Keeping it clean
In addition to testing, the county has a rigorous cleaning regiment for the 12 wells that supply municipalities and homes in the county.
“We clean and sanitize the water towers; in fact, we just finished Pleasant Valley in mid-August,” said Nottingham. “We drained the tower, sanitized it and refilled it. We also work on the pumps inside and outside the towers for the county.”
One of the top well-water issues dogging municipalities and the county are the effects of road salt runoff.
“Road salt percolates down and can cause high chlorides in wells,” said Brace. “When I get a call about dishwashers or hot water heaters, I ask for an address first because a lot of road salt ends up in wells that are at the end of a cul-de-sac.”
The state is taking action to solve this problem, reducing its use of road salt and working with residents and the county to mitigate specific instances of contamination, which sometimes involves drilling a new well.
“It’s not a widespread problem everywhere. There are very specific circumstances that lead to certain wells having elevated chloride concentrations. In some cases, it may be tied to road salt,” said Neal. “We’ve also seen instances where neighboring water treatment devices [water softeners] are responsible for elevated chloride in downgradient wells. The exact sources aren’t always easy to identify.”
Watching for new threats
Local experts keep an eye on issues in other parts of the nation in order to be as proactive as possible.
PFAS chemicals, for example, are a class of thousands of persistent man-made substances that have been found in soil, water, and in some cases air near specific sources across the nation. While PFAS have been receiving a lot of recent attention at the national level, Neal said that they are still pretty new in terms of regulators understanding how to find and treat the chemicals.
According to EWG, “PFAS is not designated as hazardous substances under the federal Superfund law; and, there is no national drinking water standard for PFAS in tap water.” EWG contends that the use of PFAS in household products should be banned, there should be a moratorium on the approval of new PFAS and industries should expand PFAS reporting.
PFAS chemicals are used in a variety of everyday products, such as cosmetics and stain-resistant materials, as well as in fire suppression foam.

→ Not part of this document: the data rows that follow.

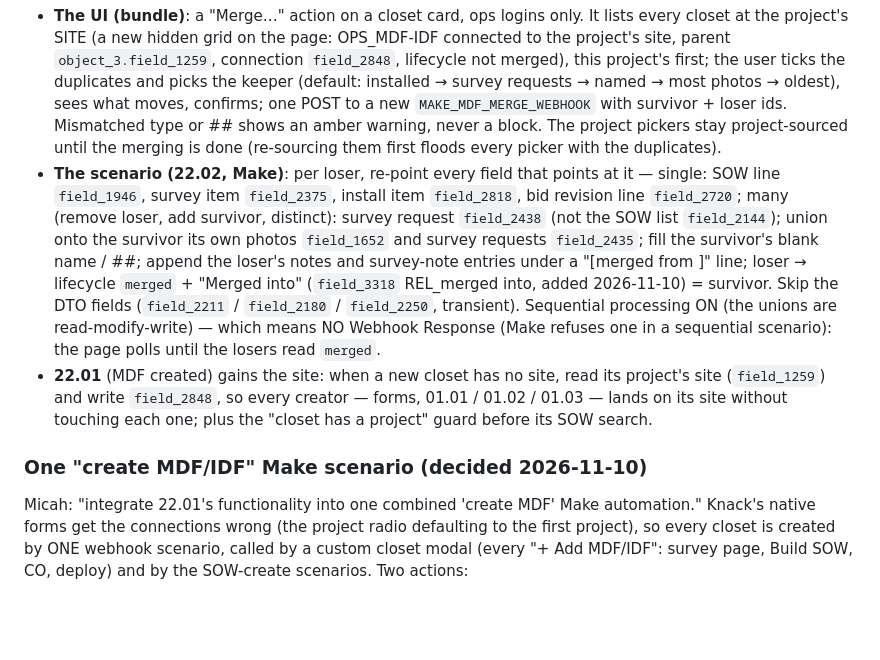
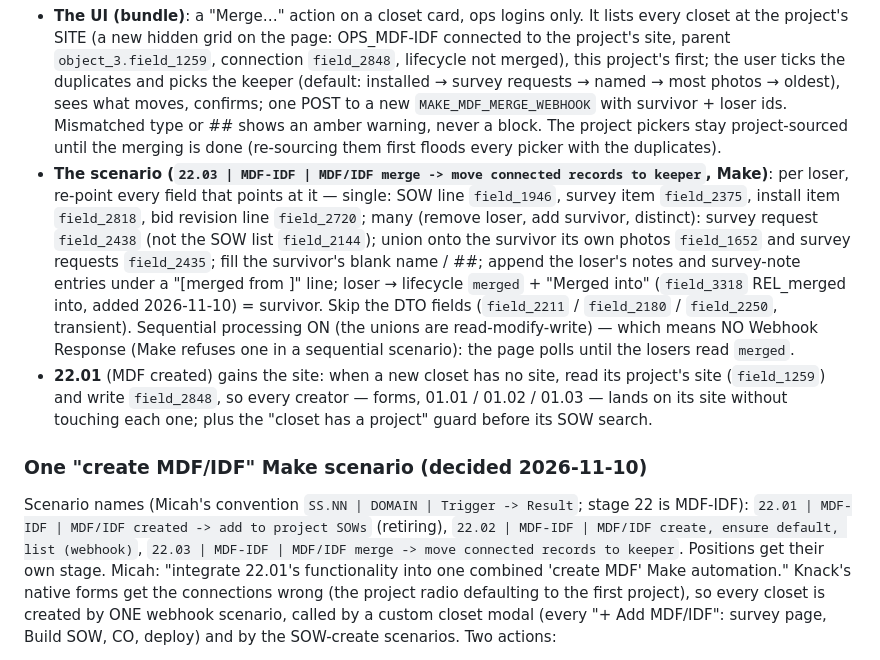
Before and after one commit to mitzvetsia/scw-knack-custom-js, a Markdown page: docs/locations.md, the part around the change. Rendered like a GitHub page; blank space fills up the shorter version.

Commit message:
docs/locations.md: stage 22 scenario names use the MDF-IDF domain
Co-Authored-By: Claude Opus 5.5 <noreply@anthropic.com>
Claude-Session: https://claude.ai/code/session_01WiiyU9RMJ3dKXD5QmmwsD4

```diff
--- a/docs/locations.md
+++ b/docs/locations.md
@@ -277,7 +277,7 @@ of suspected duplicates; its Decision column is no longer used.
   oldest), sees what moves, confirms; one POST to a new `MAKE_MDF_MERGE_WEBHOOK` with survivor + loser ids.
   Mismatched type or ## shows an amber warning, never a block. The project pickers stay project-sourced until
   the merging is done (re-sourcing them first floods every picker with the duplicates).
-- **The scenario (22.02, Make)**: per loser, re-point every field that points at it — single: SOW line
+- **The scenario (`22.03 | MDF-IDF | MDF/IDF merge -> move connected records to keeper`, Make)**: per loser, re-point every field that points at it — single: SOW line
   `field_1946`, survey item `field_2375`, install item `field_2818`, bid revision line `field_2720`; many
   (remove loser, add survivor, distinct): survey request `field_2438` (not the SOW list `field_2144`); union onto the
   survivor its own photos `field_1652` and survey requests `field_2435`; fill the survivor's blank name / ##;
@@ -290,6 +290,7 @@ of suspected duplicates; its Decision column is no longer used.
   without touching each one; plus the "closet has a project" guard before its SOW search.
 
 ### One "create MDF/IDF" Make scenario (decided 2026-11-10)
+Scenario names (Micah's convention `SS.NN | DOMAIN | Trigger -> Result`; stage 22 is MDF-IDF): `22.01 | MDF-IDF | MDF/IDF created -> add to project SOWs` (retiring), `22.02 | MDF-IDF | MDF/IDF create, ensure default, list (webhook)`, `22.03 | MDF-IDF | MDF/IDF merge -> move connected records to keeper`. Positions get their own stage.
 Micah: "integrate 22.01's functionality into one combined 'create MDF' Make automation." Knack's native
 forms get the connections wrong (the project radio defaulting to the first project), so every closet is
 created by ONE webhook scenario, called by a custom closet modal (every "+ Add MDF/IDF": survey page,
```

Earlier this year MDE released a report that noted that one of Hampstead’s wells and one of Westminster’s wells had PFAS levels in excess of the health advisory. As a precautionary action, both municipalities removed the affected wells from service.
According to Grossnickle and Neal, both municipalities turned off the wells that tested at high levels; residents were notified and have not been affected. While costly, both municipalities continue to assess treatment for PFAS in those wells.
Hard water, acidic water, water with bacteria, or high nitrates — for every problem, there is a solution. Solutions run from installing a simple filter under the kitchen sink to whole-house treatments that can run from $10,000 to $30,000. Under some circumstances, drilling a replacement well may be appropriate.
Rick Roos and his wife, Georgina, own R&G Water Systems, Inc. in Hampstead. Rick said that a filter installed at “point of use,” under the kitchen sink for example, might run in the $200-$300 range.
According to the R&G Water System website, homeowners relying on well water are responsible for managing and maintaining their water quality: “While it was inspected and declared safe when it was drilled, over time it may become contaminated.” The site also notes that while city water is monitored per EPA standards, as it leaves the treatment facility it can pick up contaminants from outdated plumbing systems on its way to households.
R&G and other local water companies offer water analysis services that test for a range of mineral content and common contaminants. The most important message coming from experts is that residents should be proactive in understanding where their water comes from and the health of their water.
The solutions, the issues, wells versus public water — “It’s tough to understand it all,” Grossnickle agreed. “But it’s important that everyone does.”